Optimization of large heat pumps using ambient air

Project start October 2019. Expected completion date March 2022.

Purpose of project
A significant expansion of the capacity of electrically powered heat pumps in the district heating supply is a central strategic key point in the struggle to phase out fossil fuels in the heating of buildings, both at national level and for the local Danish district heating companies around the country.

The high efficiency (COP) of the heat pumps can reduce the energy consumption for heating of buildings (the district heating water is used for both heating and hot water), and at the same time the heat pump is adjustable which means that the possibility of phasing in more wind power and other renewable energy is increased.
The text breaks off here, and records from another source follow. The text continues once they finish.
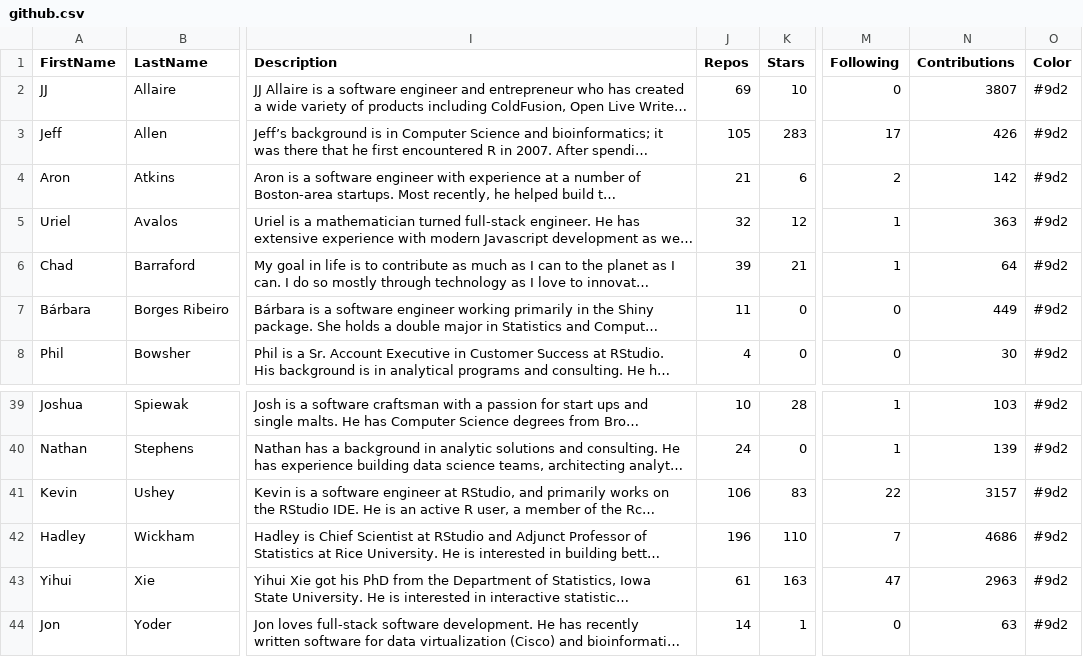
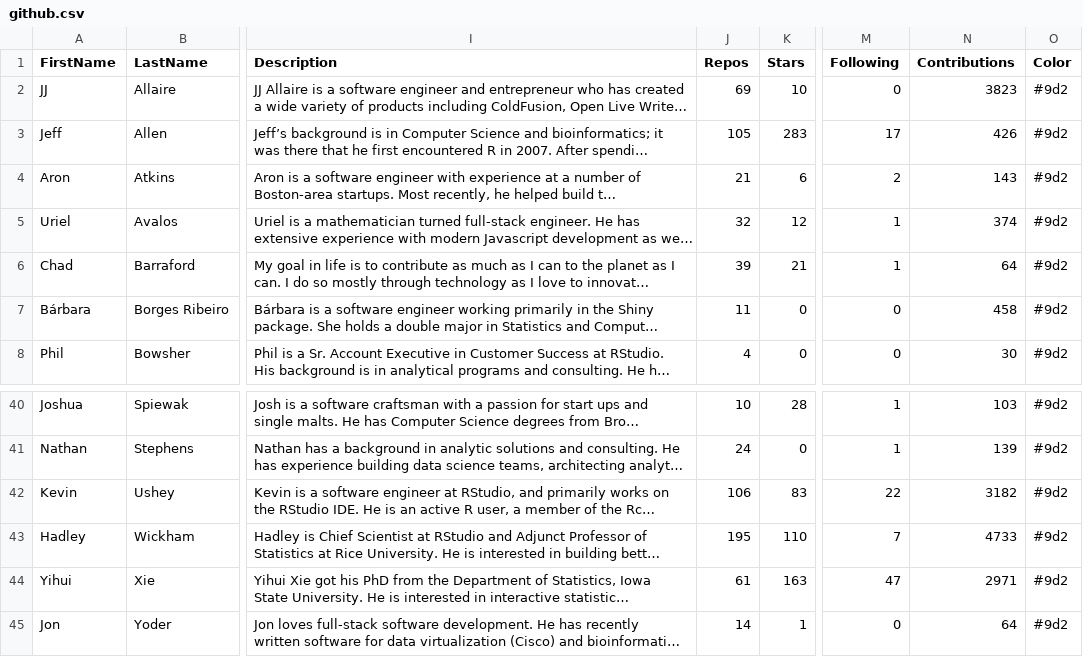
Before and after one commit to bborgesr/employee-dir, a CSV file: www/data/github.csv, drawn as a sheet; only a part is shown, gaps mark what is left out; long unchanged cells end in …; addresses are those after the commit; the diff covers the shown part only; the diff names each change by its address in the sheet, - before the commit and + after, or states it on an @@ line.

```diff
--- a/www/data/github.csv
+++ b/www/data/github.csv
-N2 (Contributions): 3807
+N2 (Contributions): 3823
-N4 (Contributions): 142
+N4 (Contributions): 143
-N5 (Contributions): 363
+N5 (Contributions): 374
-N7 (Contributions): 449
+N7 (Contributions): 458
-N42 (Contributions): 3157
+N42 (Contributions): 3182
-J43 (Repos): 196
+J43 (Repos): 195
-N43 (Contributions): 4686
+N43 (Contributions): 4733
-N44 (Contributions): 2963
+N44 (Contributions): 2971
-N45 (Contributions): 63
+N45 (Contributions): 64
```
Also changed, not shown: 1 added row and 12 edited cells elsewhere in this file, www/data/rstudio.csv, 5 other files.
Since the electricity production subsidy for district heating plants in Denmark is no longer available as per January 1, 2019, large heat pumps for district heating are even more relevant, since the district heating plants are experiencing a pressure on the district heating price, which challenges the competitiveness.

A heat pump using ambient air as a heat source is a flexible and simple solution, since ambient air is available everywhere, and it is less expensive to install compared to other heat sources.

However, using air as a heat source presents some challenges in terms of frosting of the evaporators and noise (as well as cooled air in the surrounding areas). Problems regarding frosting and defrosting of the evaporator pose a risk in terms of operational failures and have a significant influence on the energy efficiency of the heat pump.

The purpose of the project is to optimize and develop the evaporator design and control of heat pumps in relation to frosting, defrosting and noise (and cooled air).

Objectives

  • To develop and demonstrate new innovative solutions that both address the challenges that have been identified on the market regarding large heat pumps using ambient air and to ensure the dissemination of this type of heat pump to smaller district heating plants, where other heat sources are either not available or cannot be used.
  • To develop standardized, economically optimized stand-alone heat pumps. The project will optimize and develop the evaporator design and control of heat pumps in relation to frosting and defrosting (and cooled air).
  • To optimize the overall system design of the heat pump to ensure the lowest possible inconveniences of noise and to conceptualise the design of the heat pump towards more standardized and compact installations that simplify the installation for the district heating plants.
  • To increase the number of ambient air heat pumps in the district heating network and speed up roll-out. First in Denmark and later in many other areas of Europe, where they also experience these problems.

Activities
The project is divided into the following phases:

  • Knowledge gathering and analysis of previous studies
  • Optimization
  • Test in laboratory and on-site
  • Demonstration at district heating plant
  • Dissemination of knowledge.

Participants

  • Innoterm – Palle Lemminger (project manager)
  • Danish Technological Institute
  • DTU Mechanical Engineering
  • Fincoil Lu-Ve Oy
  • Fjernvarme Fyn
  • Planenergi
  • Brædstrup Fjernvarme.

     

Funding
The project is funded by EUDP.